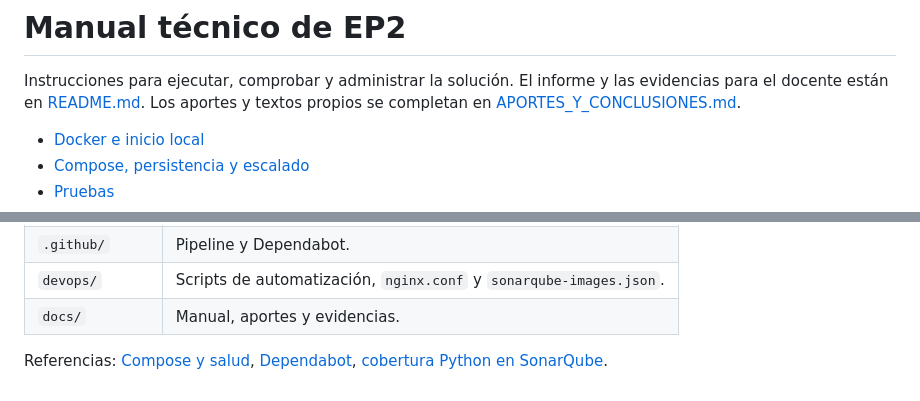
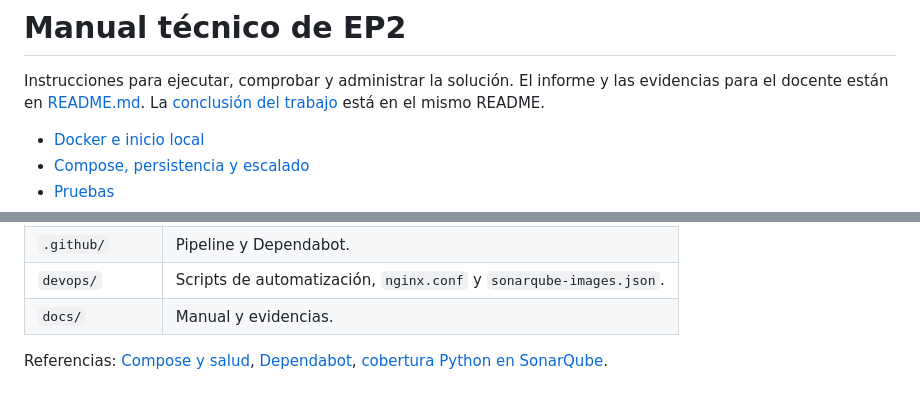
Before and after one commit to SebaOre/Devops_Ev-1, a Markdown page: docs/MANUAL_TECNICO.md, 2 parts joined by grey strips. Rendered like a GitHub page.

```diff
--- a/docs/MANUAL_TECNICO.md
+++ b/docs/MANUAL_TECNICO.md
@@ -2,8 +2,7 @@
 
 Instrucciones para ejecutar, comprobar y administrar la solución.
 El informe y las evidencias para el docente están en [README.md](../README.md).
-Los aportes y textos propios se completan en
-[APORTES_Y_CONCLUSIONES.md](APORTES_Y_CONCLUSIONES.md).
+La [conclusión del trabajo](../README.md#conclusion) está en el mismo README.
 
 - [Docker e inicio local](#docker)
 - [Compose, persistencia y escalado](#compose)
@@ -326,7 +325,7 @@ ocupado por otro servicio del equipo.
 | `tests/` | Pruebas automatizadas. |
 | `.github/` | Pipeline y Dependabot. |
 | `devops/` | Scripts de automatización, `nginx.conf` y `sonarqube-images.json`. |
-| `docs/` | Manual, aportes y evidencias. |
+| `docs/` | Manual y evidencias. |
 
 Referencias: [Compose y salud](https://docs.docker.com/compose/how-tos/startup-order/),
 [Dependabot](https://docs.github.com/en/code-security/reference/supply-chain-security/dependabot-options-reference),
```
Also changed, not shown: README.md (+14 -4 lines).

Directions:
A faithful copy of each entry is required, and no picture may be carried into it.

Written solution:
Before and after one commit to SebaOre/Devops_Ev-1, a Markdown page: docs/MANUAL_TECNICO.md, 2 parts joined by grey strips. Rendered like a GitHub page.

```diff
--- a/docs/MANUAL_TECNICO.md
+++ b/docs/MANUAL_TECNICO.md
@@ -2,8 +2,7 @@
 
 Instrucciones para ejecutar, comprobar y administrar la solución.
 El informe y las evidencias para el docente están en [README.md](../README.md).
-Los aportes y textos propios se completan en
-[APORTES_Y_CONCLUSIONES.md](APORTES_Y_CONCLUSIONES.md).
+La [conclusión del trabajo](../README.md#conclusion) está en el mismo README.
 
 - [Docker e inicio local](#docker)
 - [Compose, persistencia y escalado](#compose)
@@ -326,7 +325,7 @@ ocupado por otro servicio del equipo.
 | `tests/` | Pruebas automatizadas. |
 | `.github/` | Pipeline y Dependabot. |
 | `devops/` | Scripts de automatización, `nginx.conf` y `sonarqube-images.json`. |
-| `docs/` | Manual, aportes y evidencias. |
+| `docs/` | Manual y evidencias. |
 
 Referencias: [Compose y salud](https://docs.docker.com/compose/how-tos/startup-order/),
 [Dependabot](https://docs.github.com/en/code-security/reference/supply-chain-security/dependabot-options-reference),
```
Also changed, not shown: README.md (+14 -4 lines).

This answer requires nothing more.